> _WORK REQUEST_
If a line in the data below contains "text", copy it.

□ □ □ □

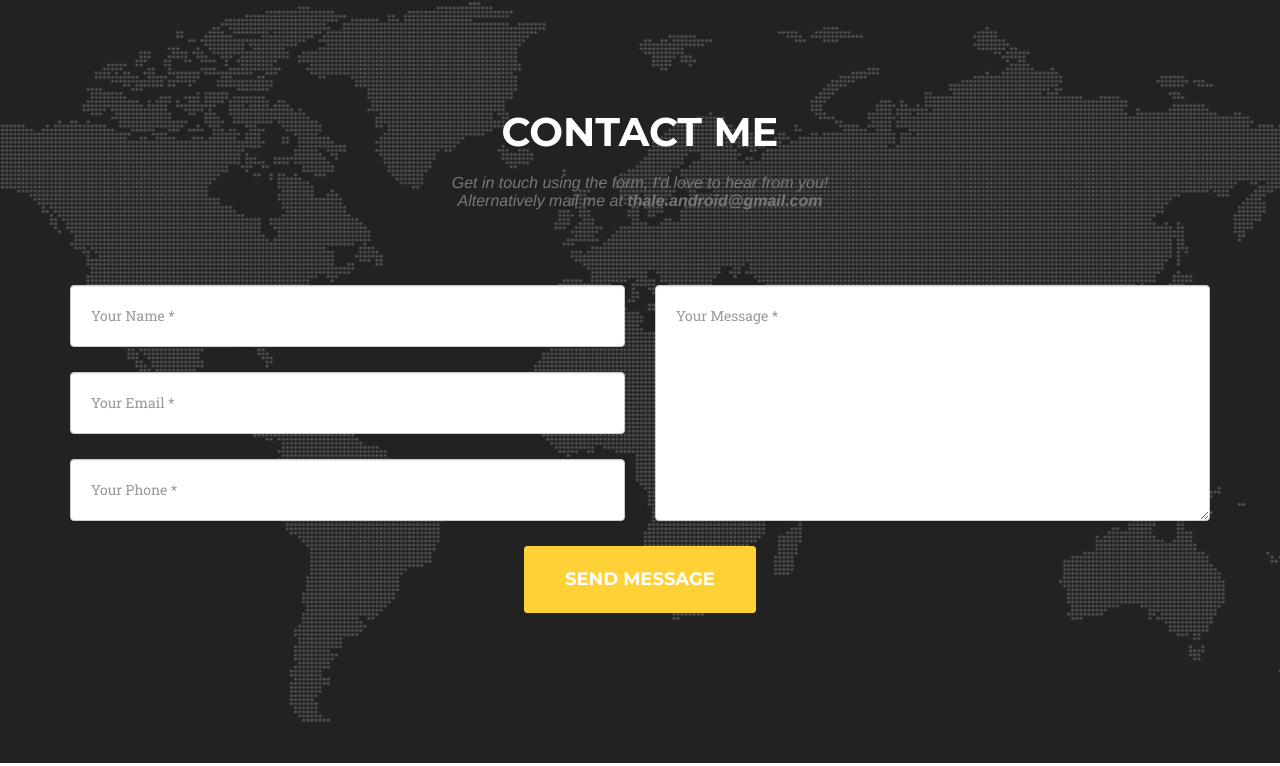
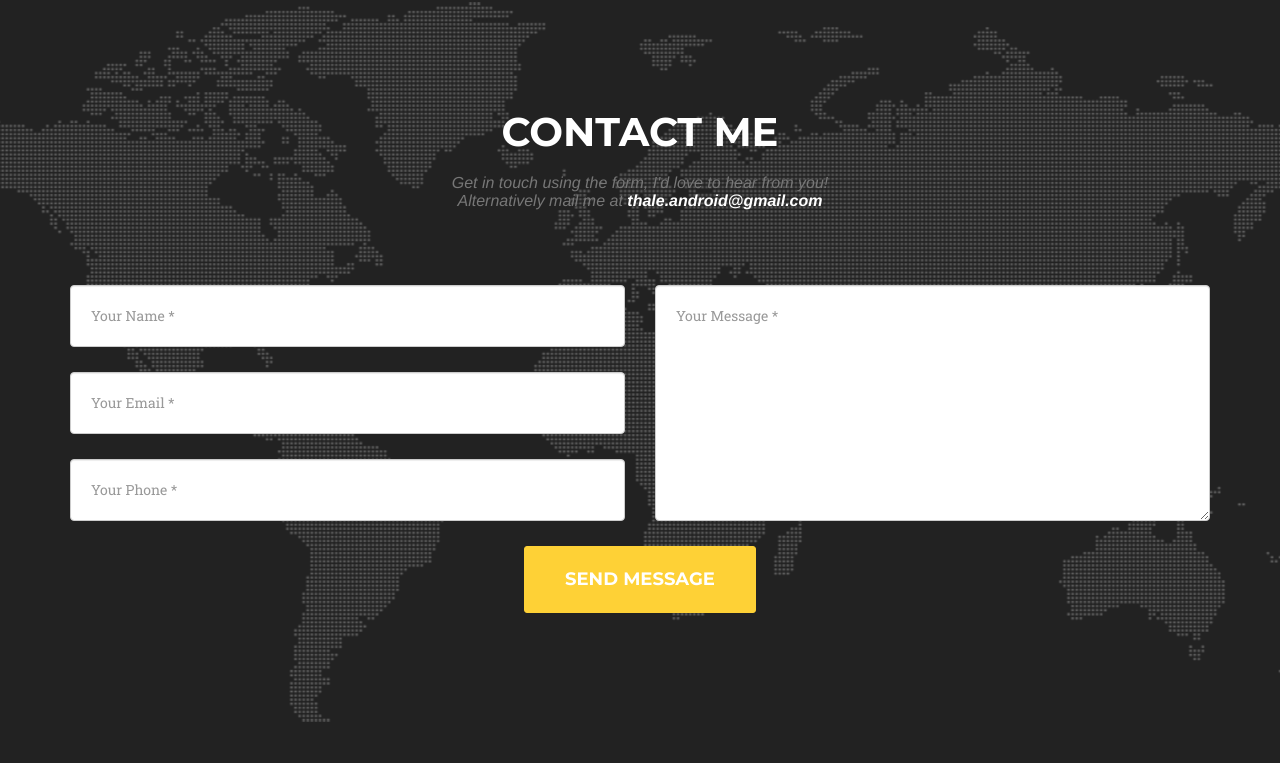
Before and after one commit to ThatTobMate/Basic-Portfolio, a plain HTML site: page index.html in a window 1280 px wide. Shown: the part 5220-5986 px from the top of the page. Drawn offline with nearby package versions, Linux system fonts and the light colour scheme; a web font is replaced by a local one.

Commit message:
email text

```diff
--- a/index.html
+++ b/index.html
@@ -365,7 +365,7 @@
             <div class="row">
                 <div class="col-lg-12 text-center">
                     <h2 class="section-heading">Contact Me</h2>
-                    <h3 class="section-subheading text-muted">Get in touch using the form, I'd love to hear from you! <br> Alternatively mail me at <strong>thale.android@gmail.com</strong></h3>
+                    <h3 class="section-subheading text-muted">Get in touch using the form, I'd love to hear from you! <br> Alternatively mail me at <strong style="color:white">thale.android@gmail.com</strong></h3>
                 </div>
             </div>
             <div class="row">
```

□ □ □ □

> _ANSWER SPACE_
email text
                 <div class="col-lg-12 text-center">
-                    <h3 class="section-subheading text-muted">Get in touch using the form, I'd love to hear from you! <br> Alternatively mail me at <strong>thale.android@gmail.com</strong></h3>
+                    <h3 class="section-subheading text-muted">Get in touch using the form, I'd love to hear from you! <br> Alternatively mail me at <strong style="color:white">thale.android@gmail.com</strong></h3>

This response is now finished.